YOUR OBJECTIVE ▸
Extract the text of every entry below exactly; leave images out.

** Opening EXERCISE DATA block **

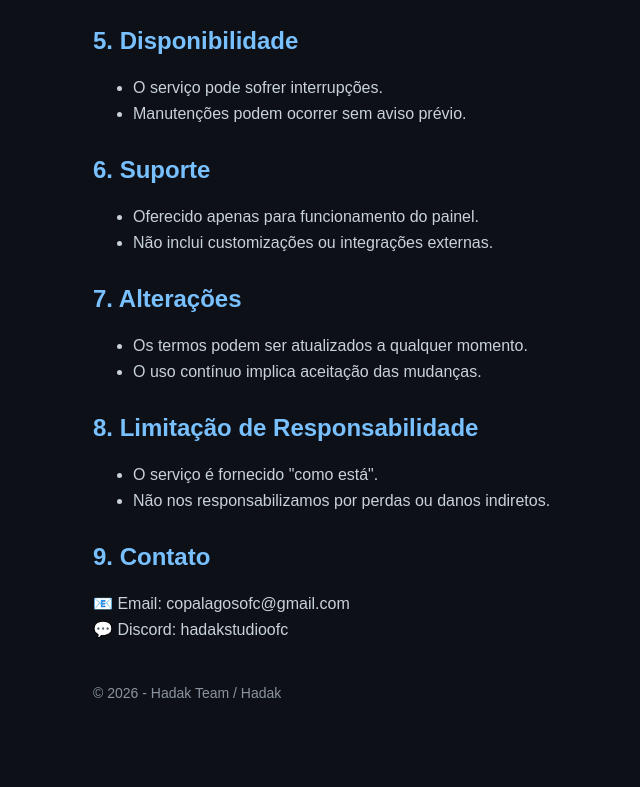
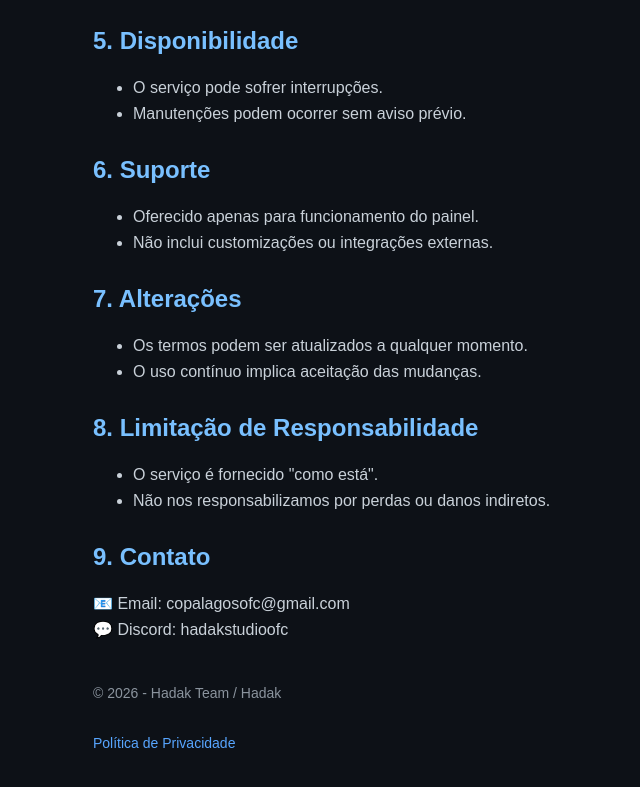
Before and after one commit to DevVitor/hadakstore, a plain HTML site: page index.html in a window 1280 px wide. Shown: the part 936-1723 px from the top of the page, without its empty margins (97-737 px from the left). Before the commit the page ends 1695 px from the top, so only its background shows below. Drawn offline with Linux system fonts and the light colour scheme.

Commit message:
Add privacy policy link to footer

```diff
--- a/index.html
+++ b/index.html
@@ -127,6 +127,8 @@
 
     <footer>
       <p>© 2026 - Hadak Team / Hadak</p>
+      <br>
+      <a href="privacy.html">Política de Privacidade</a>
     </footer>
 
   </div>
```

** Closing EXERCISE DATA block **

SOLUTION TO THE EXERCISE ▸
Before and after one commit to DevVitor/hadakstore, a plain HTML site: page index.html in a window 1280 px wide. Shown: the part 936-1723 px from the top of the page, without its empty margins (97-737 px from the left). Before the commit the page ends 1695 px from the top, so only its background shows below. Drawn offline with Linux system fonts and the light colour scheme.

Commit message:
Add privacy policy link to footer

```diff
--- a/index.html
+++ b/index.html
@@ -127,6 +127,8 @@
 
     <footer>
       <p>© 2026 - Hadak Team / Hadak</p>
+      <br>
+      <a href="privacy.html">Política de Privacidade</a>
     </footer>
 
   </div>
```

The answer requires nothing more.